_To do_: Pull out every line below that contains the word "components".

START Data to examine

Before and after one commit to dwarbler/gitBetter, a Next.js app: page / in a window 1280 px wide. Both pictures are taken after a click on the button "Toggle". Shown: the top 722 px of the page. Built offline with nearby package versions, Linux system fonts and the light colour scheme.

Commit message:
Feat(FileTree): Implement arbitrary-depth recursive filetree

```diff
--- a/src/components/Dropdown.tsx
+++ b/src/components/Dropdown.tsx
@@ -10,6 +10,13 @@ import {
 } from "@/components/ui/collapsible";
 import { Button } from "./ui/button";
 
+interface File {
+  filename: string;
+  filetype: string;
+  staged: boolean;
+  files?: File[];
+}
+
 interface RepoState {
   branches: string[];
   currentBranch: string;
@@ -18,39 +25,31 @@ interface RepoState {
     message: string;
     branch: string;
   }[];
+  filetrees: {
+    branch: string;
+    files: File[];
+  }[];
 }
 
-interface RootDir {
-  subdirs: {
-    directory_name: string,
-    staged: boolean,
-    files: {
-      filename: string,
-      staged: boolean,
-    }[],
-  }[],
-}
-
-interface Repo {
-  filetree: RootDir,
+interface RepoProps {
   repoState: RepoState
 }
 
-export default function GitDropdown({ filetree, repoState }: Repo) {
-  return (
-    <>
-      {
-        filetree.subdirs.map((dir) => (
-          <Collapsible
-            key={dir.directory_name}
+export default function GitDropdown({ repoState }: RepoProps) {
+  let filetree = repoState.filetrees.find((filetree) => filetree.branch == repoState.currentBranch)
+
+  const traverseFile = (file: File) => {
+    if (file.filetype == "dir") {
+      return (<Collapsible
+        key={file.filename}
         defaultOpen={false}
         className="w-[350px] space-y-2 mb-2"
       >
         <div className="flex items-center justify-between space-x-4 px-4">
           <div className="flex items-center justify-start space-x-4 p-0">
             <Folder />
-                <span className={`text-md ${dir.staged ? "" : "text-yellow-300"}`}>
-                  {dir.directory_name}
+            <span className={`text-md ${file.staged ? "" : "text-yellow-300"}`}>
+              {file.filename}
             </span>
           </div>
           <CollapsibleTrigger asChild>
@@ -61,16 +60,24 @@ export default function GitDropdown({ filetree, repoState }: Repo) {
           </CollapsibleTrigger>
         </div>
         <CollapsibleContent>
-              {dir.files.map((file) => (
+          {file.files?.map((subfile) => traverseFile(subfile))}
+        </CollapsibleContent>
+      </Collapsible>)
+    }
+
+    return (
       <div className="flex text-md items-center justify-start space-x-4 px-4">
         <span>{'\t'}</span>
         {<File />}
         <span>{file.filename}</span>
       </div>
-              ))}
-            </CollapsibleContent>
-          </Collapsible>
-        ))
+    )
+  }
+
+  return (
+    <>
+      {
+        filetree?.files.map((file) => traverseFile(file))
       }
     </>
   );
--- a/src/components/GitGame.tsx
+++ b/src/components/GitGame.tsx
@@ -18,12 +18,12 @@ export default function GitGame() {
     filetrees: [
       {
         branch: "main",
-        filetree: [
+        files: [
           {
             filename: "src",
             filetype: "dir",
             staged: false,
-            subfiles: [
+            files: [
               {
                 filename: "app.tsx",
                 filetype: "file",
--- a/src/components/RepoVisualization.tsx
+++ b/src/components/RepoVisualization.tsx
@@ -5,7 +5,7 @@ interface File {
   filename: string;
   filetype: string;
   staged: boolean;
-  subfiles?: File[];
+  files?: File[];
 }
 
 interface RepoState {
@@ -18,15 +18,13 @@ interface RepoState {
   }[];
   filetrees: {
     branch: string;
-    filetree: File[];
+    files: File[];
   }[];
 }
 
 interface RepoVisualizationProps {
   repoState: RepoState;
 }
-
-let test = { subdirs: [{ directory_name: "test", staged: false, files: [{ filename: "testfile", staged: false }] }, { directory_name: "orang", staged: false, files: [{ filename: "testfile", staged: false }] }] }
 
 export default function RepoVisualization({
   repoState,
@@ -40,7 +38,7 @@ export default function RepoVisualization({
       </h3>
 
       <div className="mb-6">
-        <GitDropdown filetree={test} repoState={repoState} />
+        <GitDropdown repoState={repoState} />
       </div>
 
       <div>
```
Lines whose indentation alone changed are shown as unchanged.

END Data to examine

_Result for this task_:
--- a/src/components/Dropdown.tsx
+++ b/src/components/Dropdown.tsx
 } from "@/components/ui/collapsible";
--- a/src/components/GitGame.tsx
+++ b/src/components/GitGame.tsx
--- a/src/components/RepoVisualization.tsx
+++ b/src/components/RepoVisualization.tsx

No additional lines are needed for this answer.